What is expected =
The answer must consist of every line from the data that holds the string "content".

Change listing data
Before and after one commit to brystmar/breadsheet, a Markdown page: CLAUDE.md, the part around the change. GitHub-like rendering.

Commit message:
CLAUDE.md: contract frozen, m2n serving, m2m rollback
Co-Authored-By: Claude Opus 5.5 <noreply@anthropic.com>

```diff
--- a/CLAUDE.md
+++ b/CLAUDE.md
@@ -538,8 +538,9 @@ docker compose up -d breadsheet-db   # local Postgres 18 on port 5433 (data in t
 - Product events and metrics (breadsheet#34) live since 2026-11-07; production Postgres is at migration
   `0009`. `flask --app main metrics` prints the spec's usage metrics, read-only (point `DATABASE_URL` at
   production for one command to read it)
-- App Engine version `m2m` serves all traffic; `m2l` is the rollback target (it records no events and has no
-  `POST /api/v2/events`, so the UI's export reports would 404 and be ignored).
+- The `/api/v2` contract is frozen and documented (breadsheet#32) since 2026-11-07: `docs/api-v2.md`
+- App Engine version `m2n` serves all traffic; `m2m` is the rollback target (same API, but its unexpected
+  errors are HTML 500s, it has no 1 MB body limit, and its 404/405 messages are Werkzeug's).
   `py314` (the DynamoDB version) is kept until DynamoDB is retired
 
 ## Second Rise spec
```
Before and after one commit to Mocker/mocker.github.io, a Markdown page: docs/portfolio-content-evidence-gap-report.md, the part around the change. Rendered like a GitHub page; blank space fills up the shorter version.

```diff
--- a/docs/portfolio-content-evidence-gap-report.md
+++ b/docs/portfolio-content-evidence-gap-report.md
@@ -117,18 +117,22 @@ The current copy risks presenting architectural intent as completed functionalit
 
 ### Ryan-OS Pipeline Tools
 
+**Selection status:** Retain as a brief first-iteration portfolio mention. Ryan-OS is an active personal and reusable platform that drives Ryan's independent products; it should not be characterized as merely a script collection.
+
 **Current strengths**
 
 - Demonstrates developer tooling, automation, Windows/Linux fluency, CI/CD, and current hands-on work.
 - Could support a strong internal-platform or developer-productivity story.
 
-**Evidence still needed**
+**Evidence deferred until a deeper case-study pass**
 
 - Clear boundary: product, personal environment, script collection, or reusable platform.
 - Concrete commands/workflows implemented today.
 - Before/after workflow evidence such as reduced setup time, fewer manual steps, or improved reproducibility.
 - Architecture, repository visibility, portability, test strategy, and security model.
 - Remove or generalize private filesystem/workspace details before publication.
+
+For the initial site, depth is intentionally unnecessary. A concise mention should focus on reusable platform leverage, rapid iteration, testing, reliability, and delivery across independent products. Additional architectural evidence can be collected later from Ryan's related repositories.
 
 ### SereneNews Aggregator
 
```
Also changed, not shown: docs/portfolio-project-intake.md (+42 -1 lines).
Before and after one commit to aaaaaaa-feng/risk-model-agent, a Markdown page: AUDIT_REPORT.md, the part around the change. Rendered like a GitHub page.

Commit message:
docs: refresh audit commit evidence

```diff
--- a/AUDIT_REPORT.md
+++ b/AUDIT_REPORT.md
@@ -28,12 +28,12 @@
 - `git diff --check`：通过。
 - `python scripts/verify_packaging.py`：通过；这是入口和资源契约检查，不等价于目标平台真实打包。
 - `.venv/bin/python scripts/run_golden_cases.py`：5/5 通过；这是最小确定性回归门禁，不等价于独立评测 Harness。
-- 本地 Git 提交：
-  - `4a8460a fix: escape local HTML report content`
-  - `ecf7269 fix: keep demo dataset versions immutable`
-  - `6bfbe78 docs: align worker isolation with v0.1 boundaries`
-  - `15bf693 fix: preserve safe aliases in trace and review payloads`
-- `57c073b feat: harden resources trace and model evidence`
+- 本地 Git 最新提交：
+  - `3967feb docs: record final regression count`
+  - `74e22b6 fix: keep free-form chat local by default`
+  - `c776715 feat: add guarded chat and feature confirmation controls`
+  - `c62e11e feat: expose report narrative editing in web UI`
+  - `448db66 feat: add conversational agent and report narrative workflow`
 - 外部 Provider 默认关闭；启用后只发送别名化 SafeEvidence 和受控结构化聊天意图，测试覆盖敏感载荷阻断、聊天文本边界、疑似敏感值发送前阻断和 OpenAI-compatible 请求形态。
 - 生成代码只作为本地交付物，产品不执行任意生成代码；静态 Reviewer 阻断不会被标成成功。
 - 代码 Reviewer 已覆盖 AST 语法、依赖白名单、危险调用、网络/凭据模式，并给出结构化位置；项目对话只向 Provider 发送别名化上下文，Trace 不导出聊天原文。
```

Answer =
Before and after one commit to Mocker/mocker.github.io, a Markdown page: docs/portfolio-content-evidence-gap-report.md, the part around the change. Rendered like a GitHub page; blank space fills up the shorter version.
--- a/docs/portfolio-content-evidence-gap-report.md
+++ b/docs/portfolio-content-evidence-gap-report.md
-  - `4a8460a fix: escape local HTML report content`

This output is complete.